Analysts say the figure could turn around as early as the third quarter. One big reason is figures will be compared with declines a year ago.
That runs against the grain for many retailers, who are facing harder comparisons as they saw their first increases in the fall of 2009 on top of deep declines in the previous year. Wal-Mart restocking brands it dumped could also boost customer counts.
Would rising sales be a good economic omen? Maybe not.
"The economy will be soft enough that aspirational shoppers who were trying to trade up may be trading back down again," said Ken Perkins, president of research firm RetailMetrics.
2. How's the economic health of Wal-Mart's primary customers?
"Wal-Mart's core customer remains under significant pressure," Feldman said.
Wal-Mart, which generated more than $400 billion in revenue last year, serves as a key barometer of consumer spending.
What's worrisome is that in May when it reported its first-quarter results, its main customers were having a harder time stretching their dollars to the next paycheck, and the number of customers on food stamps spiked. And that was back when the economy's recovery was showing signs of momentum.
Now, the recovery is stalling. That doesn't bode well for Wal-Mart's customers, who typically don't have a safety net of savings. Analysts will be studying executives' comments to see if its customers are even worse off than in May.

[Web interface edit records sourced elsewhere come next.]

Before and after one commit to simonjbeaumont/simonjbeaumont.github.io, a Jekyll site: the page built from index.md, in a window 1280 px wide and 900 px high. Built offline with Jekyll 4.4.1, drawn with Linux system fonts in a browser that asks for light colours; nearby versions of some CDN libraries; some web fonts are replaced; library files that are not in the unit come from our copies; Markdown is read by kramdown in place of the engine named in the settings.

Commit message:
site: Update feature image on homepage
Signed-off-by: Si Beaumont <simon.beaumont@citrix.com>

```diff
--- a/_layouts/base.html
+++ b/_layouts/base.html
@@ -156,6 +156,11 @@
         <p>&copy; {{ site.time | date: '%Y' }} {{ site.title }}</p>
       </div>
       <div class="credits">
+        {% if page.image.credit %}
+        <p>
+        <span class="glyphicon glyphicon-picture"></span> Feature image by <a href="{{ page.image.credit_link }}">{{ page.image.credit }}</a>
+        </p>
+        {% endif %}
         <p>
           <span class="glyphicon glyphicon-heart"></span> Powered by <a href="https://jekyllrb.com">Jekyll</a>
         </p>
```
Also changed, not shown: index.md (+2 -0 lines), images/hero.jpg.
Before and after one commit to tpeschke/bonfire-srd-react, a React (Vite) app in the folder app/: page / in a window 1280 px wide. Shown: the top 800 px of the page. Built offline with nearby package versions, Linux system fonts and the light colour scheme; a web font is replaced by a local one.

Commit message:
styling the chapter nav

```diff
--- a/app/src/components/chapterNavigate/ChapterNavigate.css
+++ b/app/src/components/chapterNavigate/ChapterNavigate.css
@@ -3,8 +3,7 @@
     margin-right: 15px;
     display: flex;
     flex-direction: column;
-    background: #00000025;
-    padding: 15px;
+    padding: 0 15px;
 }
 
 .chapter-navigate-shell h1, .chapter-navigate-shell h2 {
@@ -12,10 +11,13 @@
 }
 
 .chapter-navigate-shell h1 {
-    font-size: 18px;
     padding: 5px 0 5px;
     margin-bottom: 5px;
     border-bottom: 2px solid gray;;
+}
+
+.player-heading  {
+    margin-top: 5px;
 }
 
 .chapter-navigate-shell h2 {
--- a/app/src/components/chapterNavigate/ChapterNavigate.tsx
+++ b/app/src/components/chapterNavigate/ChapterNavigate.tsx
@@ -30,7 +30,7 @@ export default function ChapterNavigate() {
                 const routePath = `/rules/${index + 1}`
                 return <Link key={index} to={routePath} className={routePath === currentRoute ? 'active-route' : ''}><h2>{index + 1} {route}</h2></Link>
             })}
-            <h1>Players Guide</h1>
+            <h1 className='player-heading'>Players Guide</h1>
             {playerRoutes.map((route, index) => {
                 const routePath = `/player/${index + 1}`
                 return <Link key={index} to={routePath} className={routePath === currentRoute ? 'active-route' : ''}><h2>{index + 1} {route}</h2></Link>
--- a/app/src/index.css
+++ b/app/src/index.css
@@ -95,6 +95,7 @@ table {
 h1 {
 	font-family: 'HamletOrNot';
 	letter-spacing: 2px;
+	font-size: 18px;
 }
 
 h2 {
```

3. Wal-Mart benefited during the recession as affluent shoppers traded down to cheaper stores. But it has acknowledged in recent months it's losing some of the customers it tried to woo with trendier apparel and home furnishings. What's the strategy now?
Wal-Mart appears to have abandoned efforts to court more affluent shoppers, except for in electronics, David Schick, a retail analyst at Stifel Nicolaus, wrote in a recent note.
In fact, after trendier offerings haven't fared well, Wal-Mart has gone back to basics such as socks and underwear.
Some analysts who recently checked out Wal-Mart's back-to-school assortments believe that Wal-Mart has now gone too far in the other direction.
"You're seeing too many basics," said Brian Sozzi, analyst with Wall Street Strategies, citing jeans, backpacks, towels and even notebooks without any frills.
In addition, Wal-Mart has acknowledged that its campaign to declutter its stores went too far, leading shoppers to flee to other rivals such as Target Corp. for favorite brands. It has been scrambling to restock some products over the past year.
4. What's the effect of the series of management changes?
Bill Simon, formerly chief operating officer, took over Eduardo Castro-Wright's job as president and CEO of the company's U.S. operations in June. Castro-Wright will lead the retailer's e-commerce unit Global.com and its global sourcing division. He will remain vice chairman of the company.
Analysts will want to get a sense of Simon's approach to increasing customer counts and improving sales in the final months of the year.
They'll also want to know any details about a replacement for chief merchant John Fleming, who left Aug. 1 and played a big role in shaping what was on store shelves.